### Exercise requirements
Print out every line of the material exactly. Include no pictures.

___ Extracted data

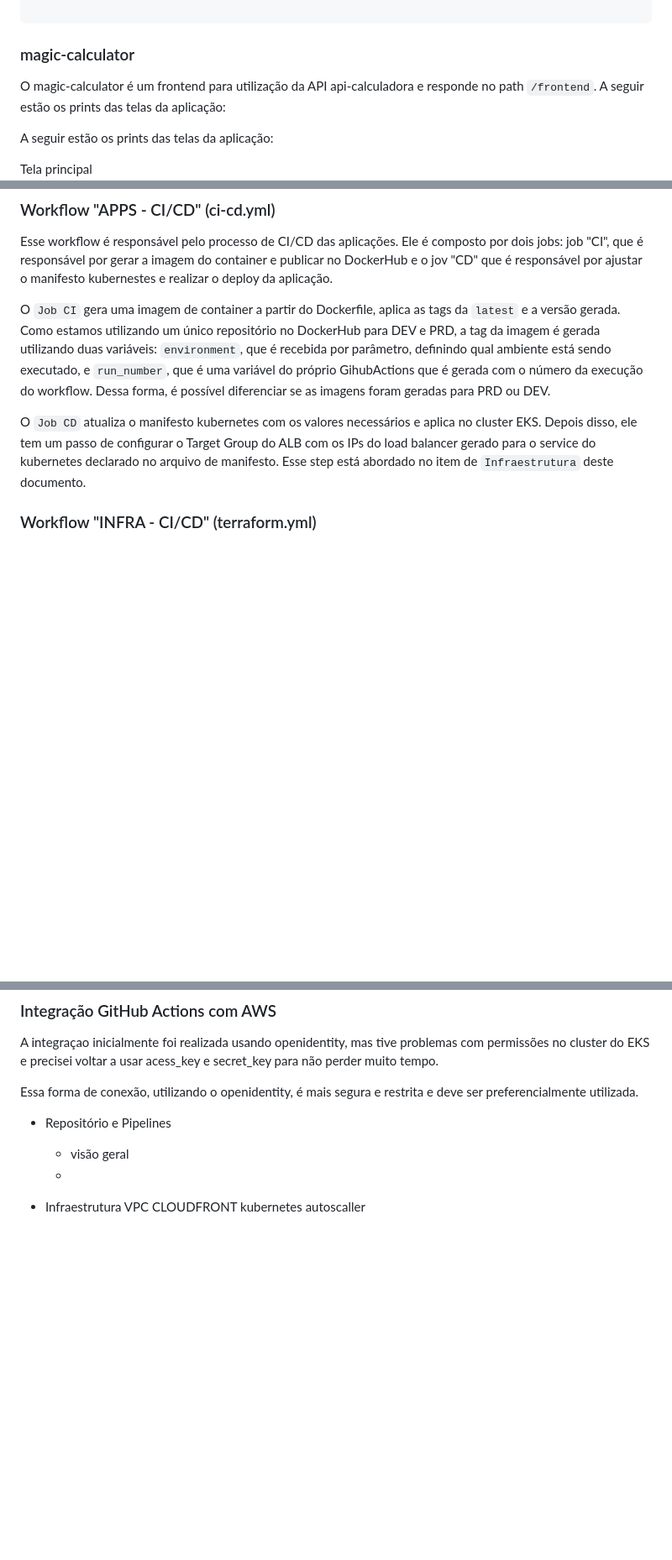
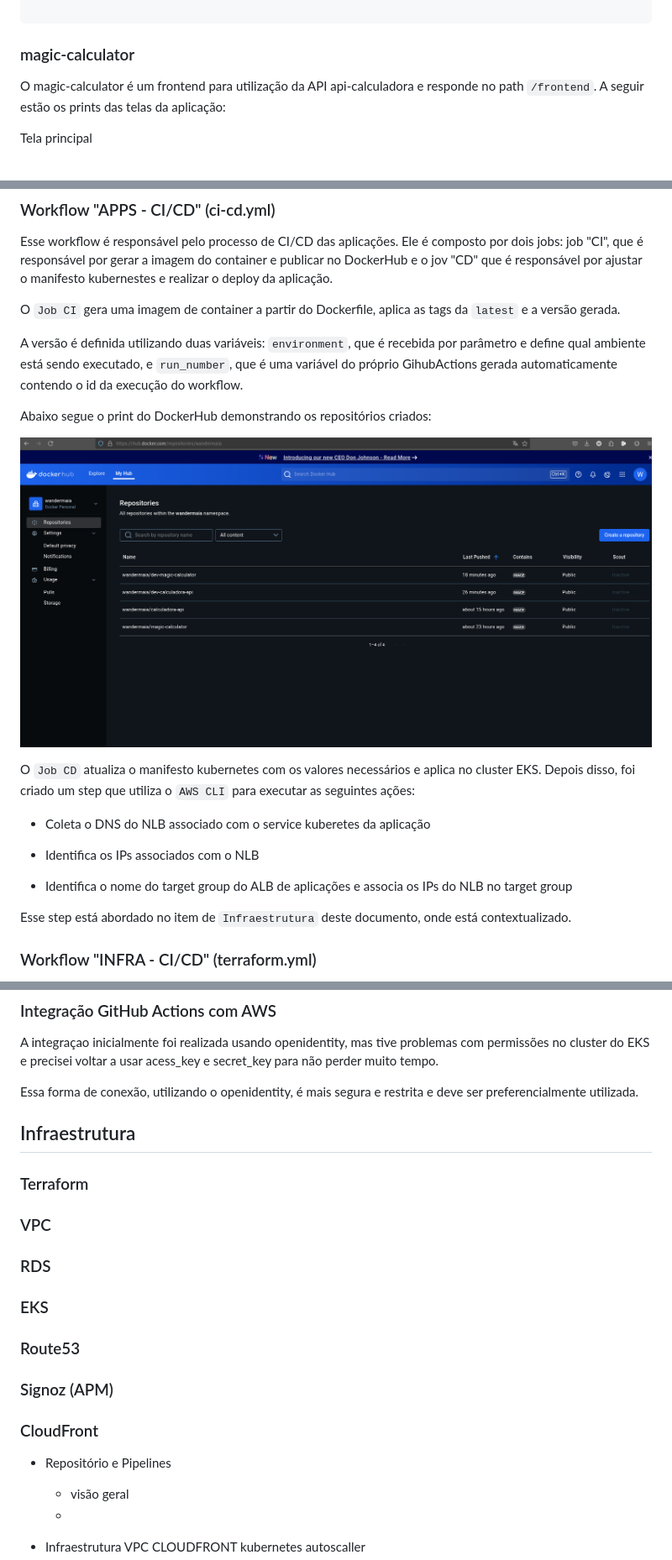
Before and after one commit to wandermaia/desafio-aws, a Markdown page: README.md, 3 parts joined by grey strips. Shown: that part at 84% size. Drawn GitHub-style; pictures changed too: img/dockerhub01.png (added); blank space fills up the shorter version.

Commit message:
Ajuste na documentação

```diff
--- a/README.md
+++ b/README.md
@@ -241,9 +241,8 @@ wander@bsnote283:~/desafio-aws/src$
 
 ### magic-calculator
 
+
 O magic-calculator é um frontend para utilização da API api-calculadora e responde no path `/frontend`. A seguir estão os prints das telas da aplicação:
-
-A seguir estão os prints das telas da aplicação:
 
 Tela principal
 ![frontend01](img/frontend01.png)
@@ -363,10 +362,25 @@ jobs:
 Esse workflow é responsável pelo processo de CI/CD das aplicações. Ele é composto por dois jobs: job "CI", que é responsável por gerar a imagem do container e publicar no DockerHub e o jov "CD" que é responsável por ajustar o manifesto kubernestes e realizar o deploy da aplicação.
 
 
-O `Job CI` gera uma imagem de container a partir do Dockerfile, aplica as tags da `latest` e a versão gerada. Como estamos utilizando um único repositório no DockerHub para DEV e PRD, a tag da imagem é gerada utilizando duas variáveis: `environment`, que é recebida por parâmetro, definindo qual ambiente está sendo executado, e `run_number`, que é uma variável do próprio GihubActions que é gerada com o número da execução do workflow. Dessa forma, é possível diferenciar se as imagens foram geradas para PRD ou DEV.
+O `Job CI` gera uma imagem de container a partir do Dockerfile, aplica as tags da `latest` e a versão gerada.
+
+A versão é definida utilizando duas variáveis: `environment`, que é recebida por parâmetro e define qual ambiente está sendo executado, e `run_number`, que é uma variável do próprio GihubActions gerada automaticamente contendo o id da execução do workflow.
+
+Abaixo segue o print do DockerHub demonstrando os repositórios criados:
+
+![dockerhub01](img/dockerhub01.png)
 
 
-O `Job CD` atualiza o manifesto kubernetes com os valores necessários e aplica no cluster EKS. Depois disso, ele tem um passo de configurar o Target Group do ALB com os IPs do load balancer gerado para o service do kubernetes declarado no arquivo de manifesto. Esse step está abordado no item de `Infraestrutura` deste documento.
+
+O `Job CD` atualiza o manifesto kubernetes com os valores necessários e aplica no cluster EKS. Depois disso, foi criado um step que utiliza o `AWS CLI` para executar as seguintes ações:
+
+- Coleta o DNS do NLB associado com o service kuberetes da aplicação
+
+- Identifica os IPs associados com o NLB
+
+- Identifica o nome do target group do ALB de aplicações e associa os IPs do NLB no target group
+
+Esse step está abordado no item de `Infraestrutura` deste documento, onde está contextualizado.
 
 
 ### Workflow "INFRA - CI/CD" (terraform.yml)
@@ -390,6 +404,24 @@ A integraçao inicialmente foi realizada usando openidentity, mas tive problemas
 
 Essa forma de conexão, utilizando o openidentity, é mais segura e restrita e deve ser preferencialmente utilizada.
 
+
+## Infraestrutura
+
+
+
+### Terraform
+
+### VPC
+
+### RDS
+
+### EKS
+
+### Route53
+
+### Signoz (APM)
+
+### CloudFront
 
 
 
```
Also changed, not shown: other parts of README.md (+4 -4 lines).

______

### Result below
Before and after one commit to wandermaia/desafio-aws, a Markdown page: README.md, 3 parts joined by grey strips. Shown: that part at 84% size. Drawn GitHub-style; pictures changed too: img/dockerhub01.png (added); blank space fills up the shorter version.

Commit message:
Ajuste na documentação

```diff
--- a/README.md
+++ b/README.md
@@ -241,9 +241,8 @@ wander@bsnote283:~/desafio-aws/src$
 
 ### magic-calculator
 
+
 O magic-calculator é um frontend para utilização da API api-calculadora e responde no path `/frontend`. A seguir estão os prints das telas da aplicação:
-
-A seguir estão os prints das telas da aplicação:
 
 Tela principal
 ![frontend01](img/frontend01.png)
@@ -363,10 +362,25 @@ jobs:
 Esse workflow é responsável pelo processo de CI/CD das aplicações. Ele é composto por dois jobs: job "CI", que é responsável por gerar a imagem do container e publicar no DockerHub e o jov "CD" que é responsável por ajustar o manifesto kubernestes e realizar o deploy da aplicação.
 
 
-O `Job CI` gera uma imagem de container a partir do Dockerfile, aplica as tags da `latest` e a versão gerada. Como estamos utilizando um único repositório no DockerHub para DEV e PRD, a tag da imagem é gerada utilizando duas variáveis: `environment`, que é recebida por parâmetro, definindo qual ambiente está sendo executado, e `run_number`, que é uma variável do próprio GihubActions que é gerada com o número da execução do workflow. Dessa forma, é possível diferenciar se as imagens foram geradas para PRD ou DEV.
+O `Job CI` gera uma imagem de container a partir do Dockerfile, aplica as tags da `latest` e a versão gerada.
+
+A versão é definida utilizando duas variáveis: `environment`, que é recebida por parâmetro e define qual ambiente está sendo executado, e `run_number`, que é uma variável do próprio GihubActions gerada automaticamente contendo o id da execução do workflow.
+
+Abaixo segue o print do DockerHub demonstrando os repositórios criados:
+
+![dockerhub01](img/dockerhub01.png)
 
 
-O `Job CD` atualiza o manifesto kubernetes com os valores necessários e aplica no cluster EKS. Depois disso, ele tem um passo de configurar o Target Group do ALB com os IPs do load balancer gerado para o service do kubernetes declarado no arquivo de manifesto. Esse step está abordado no item de `Infraestrutura` deste documento.
+
+O `Job CD` atualiza o manifesto kubernetes com os valores necessários e aplica no cluster EKS. Depois disso, foi criado um step que utiliza o `AWS CLI` para executar as seguintes ações:
+
+- Coleta o DNS do NLB associado com o service kuberetes da aplicação
+
+- Identifica os IPs associados com o NLB
+
+- Identifica o nome do target group do ALB de aplicações e associa os IPs do NLB no target group
+
+Esse step está abordado no item de `Infraestrutura` deste documento, onde está contextualizado.
 
 
 ### Workflow "INFRA - CI/CD" (terraform.yml)
@@ -390,6 +404,24 @@ A integraçao inicialmente foi realizada usando openidentity, mas tive problemas
 
 Essa forma de conexão, utilizando o openidentity, é mais segura e restrita e deve ser preferencialmente utilizada.
 
+
+## Infraestrutura
+
+
+
+### Terraform
+
+### VPC
+
+### RDS
+
+### EKS
+
+### Route53
+
+### Signoz (APM)
+
+### CloudFront
 
 
 
```
Also changed, not shown: other parts of README.md (+4 -4 lines).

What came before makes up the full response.